Prescription Drug Plans

Medicare prescription drug coverage is an optional benefit offered to everyone who has Medicare.

To get Medicare drug coverage, you must join a Medicare plan that offers prescription drug coverage. Each plan can vary in cost and drugs covered.

2 ways to get prescription drug coverage

  1. Medicare Prescription Drug Plan (Part D) . These plans (sometimes called "PDPs") add drug coverage to Original Medicare, some Medicare Cost Plans, some Medicare Private Fee-for-Service (PFFS) Plans, and Medicare Medical Savings Account (MSA) Plans.
  2. Medicare Advantage Plan (Part C) (like an HMO or PPO) or other Medicare health plan that offers Medicare prescription drug coverage.

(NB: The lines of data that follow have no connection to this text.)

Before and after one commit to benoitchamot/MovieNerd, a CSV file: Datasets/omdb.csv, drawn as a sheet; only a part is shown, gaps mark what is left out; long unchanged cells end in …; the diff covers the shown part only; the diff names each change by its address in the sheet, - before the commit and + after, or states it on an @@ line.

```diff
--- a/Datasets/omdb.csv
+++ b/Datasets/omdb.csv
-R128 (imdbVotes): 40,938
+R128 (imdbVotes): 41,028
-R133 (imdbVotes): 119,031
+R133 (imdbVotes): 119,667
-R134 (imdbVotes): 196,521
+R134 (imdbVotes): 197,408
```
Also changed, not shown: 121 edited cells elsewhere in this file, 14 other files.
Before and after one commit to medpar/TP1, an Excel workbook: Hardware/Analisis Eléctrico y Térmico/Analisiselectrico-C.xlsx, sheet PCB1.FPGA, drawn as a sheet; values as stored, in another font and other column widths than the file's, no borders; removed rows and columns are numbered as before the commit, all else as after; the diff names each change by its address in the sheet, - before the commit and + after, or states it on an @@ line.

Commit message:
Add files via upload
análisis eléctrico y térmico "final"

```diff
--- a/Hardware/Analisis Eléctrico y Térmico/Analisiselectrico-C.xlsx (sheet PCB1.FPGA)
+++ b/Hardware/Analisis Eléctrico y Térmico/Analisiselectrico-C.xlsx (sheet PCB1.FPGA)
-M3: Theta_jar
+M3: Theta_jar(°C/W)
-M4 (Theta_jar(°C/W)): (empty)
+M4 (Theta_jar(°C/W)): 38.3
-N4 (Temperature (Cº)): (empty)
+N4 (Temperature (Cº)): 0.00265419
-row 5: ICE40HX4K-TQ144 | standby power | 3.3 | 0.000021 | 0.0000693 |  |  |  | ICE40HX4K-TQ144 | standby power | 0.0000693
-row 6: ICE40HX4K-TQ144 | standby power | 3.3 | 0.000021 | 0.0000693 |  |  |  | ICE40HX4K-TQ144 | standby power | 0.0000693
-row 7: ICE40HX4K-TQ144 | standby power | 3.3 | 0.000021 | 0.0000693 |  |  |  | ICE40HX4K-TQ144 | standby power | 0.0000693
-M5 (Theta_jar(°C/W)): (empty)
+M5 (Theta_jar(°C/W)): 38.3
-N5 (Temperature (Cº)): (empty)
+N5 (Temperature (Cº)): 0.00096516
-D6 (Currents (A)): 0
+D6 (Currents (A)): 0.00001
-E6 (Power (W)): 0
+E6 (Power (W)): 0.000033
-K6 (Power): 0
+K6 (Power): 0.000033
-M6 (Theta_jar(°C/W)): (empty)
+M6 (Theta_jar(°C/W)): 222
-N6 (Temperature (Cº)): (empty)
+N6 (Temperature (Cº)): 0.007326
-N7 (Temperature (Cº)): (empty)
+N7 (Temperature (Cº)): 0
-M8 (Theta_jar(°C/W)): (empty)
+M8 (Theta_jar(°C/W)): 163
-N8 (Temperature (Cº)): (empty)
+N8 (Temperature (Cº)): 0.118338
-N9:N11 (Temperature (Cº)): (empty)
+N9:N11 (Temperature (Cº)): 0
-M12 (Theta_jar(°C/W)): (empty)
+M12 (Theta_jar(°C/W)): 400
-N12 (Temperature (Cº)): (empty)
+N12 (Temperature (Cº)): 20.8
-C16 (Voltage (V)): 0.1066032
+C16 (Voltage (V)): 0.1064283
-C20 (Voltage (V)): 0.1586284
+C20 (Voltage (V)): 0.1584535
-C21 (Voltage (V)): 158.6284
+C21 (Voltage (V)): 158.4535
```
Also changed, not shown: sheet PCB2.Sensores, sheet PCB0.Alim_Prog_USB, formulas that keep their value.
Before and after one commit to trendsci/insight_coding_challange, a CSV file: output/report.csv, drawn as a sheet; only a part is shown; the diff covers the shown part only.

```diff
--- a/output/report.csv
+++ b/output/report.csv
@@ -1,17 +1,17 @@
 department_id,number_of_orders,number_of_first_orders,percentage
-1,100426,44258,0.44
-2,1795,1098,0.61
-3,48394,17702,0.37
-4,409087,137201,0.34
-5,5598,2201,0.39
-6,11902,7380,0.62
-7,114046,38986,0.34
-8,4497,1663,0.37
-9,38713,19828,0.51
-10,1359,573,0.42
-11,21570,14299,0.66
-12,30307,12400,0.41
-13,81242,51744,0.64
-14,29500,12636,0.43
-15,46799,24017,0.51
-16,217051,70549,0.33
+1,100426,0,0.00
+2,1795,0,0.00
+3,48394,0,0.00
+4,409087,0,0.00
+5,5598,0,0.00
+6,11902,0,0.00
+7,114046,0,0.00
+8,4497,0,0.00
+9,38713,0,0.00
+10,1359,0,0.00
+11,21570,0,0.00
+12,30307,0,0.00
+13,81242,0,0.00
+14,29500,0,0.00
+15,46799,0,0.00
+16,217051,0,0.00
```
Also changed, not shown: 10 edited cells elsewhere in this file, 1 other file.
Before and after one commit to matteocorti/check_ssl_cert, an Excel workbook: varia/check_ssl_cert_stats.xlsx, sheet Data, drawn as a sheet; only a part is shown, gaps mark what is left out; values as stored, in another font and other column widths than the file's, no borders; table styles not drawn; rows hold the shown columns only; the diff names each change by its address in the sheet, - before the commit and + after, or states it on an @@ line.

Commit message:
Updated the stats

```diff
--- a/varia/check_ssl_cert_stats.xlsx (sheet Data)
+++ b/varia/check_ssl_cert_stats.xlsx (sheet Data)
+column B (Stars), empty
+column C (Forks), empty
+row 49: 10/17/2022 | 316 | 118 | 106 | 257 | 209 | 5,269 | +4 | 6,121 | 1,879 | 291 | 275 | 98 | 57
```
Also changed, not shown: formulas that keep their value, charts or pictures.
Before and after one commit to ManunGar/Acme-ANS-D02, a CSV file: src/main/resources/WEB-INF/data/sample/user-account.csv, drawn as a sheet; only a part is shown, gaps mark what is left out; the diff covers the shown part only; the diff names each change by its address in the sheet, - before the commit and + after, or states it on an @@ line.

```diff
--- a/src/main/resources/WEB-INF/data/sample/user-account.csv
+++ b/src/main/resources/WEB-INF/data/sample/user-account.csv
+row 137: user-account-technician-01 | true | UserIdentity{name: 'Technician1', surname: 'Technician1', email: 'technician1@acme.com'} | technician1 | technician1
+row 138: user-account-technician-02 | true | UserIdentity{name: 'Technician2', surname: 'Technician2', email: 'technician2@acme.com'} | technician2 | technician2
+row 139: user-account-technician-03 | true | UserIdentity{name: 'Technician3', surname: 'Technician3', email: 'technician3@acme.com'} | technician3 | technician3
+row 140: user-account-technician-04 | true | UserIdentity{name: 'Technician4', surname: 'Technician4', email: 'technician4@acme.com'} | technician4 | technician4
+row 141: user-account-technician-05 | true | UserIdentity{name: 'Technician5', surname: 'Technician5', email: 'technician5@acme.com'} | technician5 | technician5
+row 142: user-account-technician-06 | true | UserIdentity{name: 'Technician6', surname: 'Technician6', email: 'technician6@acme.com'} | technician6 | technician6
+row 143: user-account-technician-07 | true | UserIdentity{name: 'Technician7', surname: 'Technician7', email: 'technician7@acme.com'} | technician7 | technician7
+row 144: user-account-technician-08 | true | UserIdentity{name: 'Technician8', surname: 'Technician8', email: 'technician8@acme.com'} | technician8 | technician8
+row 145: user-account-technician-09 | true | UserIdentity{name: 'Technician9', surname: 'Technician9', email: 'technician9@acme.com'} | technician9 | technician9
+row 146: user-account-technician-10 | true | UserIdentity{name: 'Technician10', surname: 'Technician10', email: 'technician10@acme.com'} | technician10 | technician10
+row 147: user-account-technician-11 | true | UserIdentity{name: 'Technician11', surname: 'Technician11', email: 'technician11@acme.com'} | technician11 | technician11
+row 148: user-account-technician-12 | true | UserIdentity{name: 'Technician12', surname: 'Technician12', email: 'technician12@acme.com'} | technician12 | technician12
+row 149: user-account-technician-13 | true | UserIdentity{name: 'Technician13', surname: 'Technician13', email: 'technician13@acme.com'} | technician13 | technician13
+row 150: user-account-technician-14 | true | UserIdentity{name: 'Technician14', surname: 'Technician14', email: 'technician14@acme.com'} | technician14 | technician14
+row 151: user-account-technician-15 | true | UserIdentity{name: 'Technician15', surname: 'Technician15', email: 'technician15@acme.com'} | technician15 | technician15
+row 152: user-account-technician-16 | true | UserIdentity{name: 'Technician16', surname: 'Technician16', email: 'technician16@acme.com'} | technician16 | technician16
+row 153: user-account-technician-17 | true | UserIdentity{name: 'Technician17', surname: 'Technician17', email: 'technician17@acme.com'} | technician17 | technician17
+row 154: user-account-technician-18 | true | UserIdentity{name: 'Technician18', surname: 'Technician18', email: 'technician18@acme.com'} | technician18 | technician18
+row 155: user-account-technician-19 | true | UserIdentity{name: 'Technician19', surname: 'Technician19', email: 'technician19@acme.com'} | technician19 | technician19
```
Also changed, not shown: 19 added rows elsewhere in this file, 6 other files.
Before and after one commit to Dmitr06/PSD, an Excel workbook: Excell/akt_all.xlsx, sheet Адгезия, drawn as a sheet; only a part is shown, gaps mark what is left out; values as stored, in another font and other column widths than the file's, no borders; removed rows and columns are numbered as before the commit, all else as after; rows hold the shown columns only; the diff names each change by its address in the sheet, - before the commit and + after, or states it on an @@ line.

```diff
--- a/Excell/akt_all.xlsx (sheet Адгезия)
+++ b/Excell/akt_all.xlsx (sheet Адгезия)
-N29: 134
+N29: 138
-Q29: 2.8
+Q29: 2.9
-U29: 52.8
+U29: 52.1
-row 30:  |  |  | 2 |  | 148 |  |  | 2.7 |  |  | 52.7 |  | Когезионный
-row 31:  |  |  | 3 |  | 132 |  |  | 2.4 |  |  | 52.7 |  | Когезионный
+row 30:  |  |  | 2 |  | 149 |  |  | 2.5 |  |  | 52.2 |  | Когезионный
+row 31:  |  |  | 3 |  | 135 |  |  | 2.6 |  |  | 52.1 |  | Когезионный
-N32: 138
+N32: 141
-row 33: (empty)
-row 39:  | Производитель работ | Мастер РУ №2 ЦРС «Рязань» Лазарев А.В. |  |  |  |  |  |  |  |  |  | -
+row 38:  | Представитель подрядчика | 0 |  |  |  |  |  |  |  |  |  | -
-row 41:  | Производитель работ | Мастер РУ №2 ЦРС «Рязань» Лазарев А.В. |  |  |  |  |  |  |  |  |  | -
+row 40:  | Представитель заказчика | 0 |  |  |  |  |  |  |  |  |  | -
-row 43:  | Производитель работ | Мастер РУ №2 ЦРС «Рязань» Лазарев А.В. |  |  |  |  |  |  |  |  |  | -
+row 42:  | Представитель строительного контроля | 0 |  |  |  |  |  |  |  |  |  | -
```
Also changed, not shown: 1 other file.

You get all of your Medicare Part A (Hospital Insurance) and Medicare Part B (Medical Insurance) coverage, and prescription drug coverage (Part D), through these plans. Medicare Advantage Plans with prescription drug coverage are sometimes called “MA-PDs.” You must have Part A and Part B to join a Medicare Advantage Plan.

2020 defined standard Medicare Part D prescription drug plan coverage

Initial Deductible: $435

Initial Coverage Limit (ICL): $4,020

Out-of-Pocket Threshold (or TrOOP): $6,350

Coverage Gap (Donut Hole): begins once you reach your Medicare Part D plan’s initial coverage limit ($4,020 in 2020) and ends when you spend a total of $6,350 out-of-pocket in 2020.

2020 Donut Hole Discount: Part D enrollees will receive a 75% Donut Hole discount on the total cost of their brand-name drugs purchased while in the Donut Hole. The discount includes, a 70% discount paid by the brand-name drug manufacturer and a 5% discount paid by your Medicare Part D plan. The 70% paid by the drug manufacturer combined with the 25% you pay, count toward your TrOOP or Donut Hole exit point.

If you decide not to get Medicare drug coverage when you're first eligible, you'll likely pay a late enrollment penalty if you join later, unless one of these applies:

  • You have other Creditable prescription drug coverage
  • You get Extra Help

Generally, you'll pay this penalty for as long as you have Medicare prescription drug coverage.

Monthly premium:
 The Part D monthly Premium  varies by plan (higher-income consumers may pay more).

Part D premiums by income
The chart below shows your estimated prescription drug plan monthly premium based on your income as reported on your IRS tax return. If your income is above a certain limit, you'll pay an income-related monthly adjustment amount in addition to your plan premium.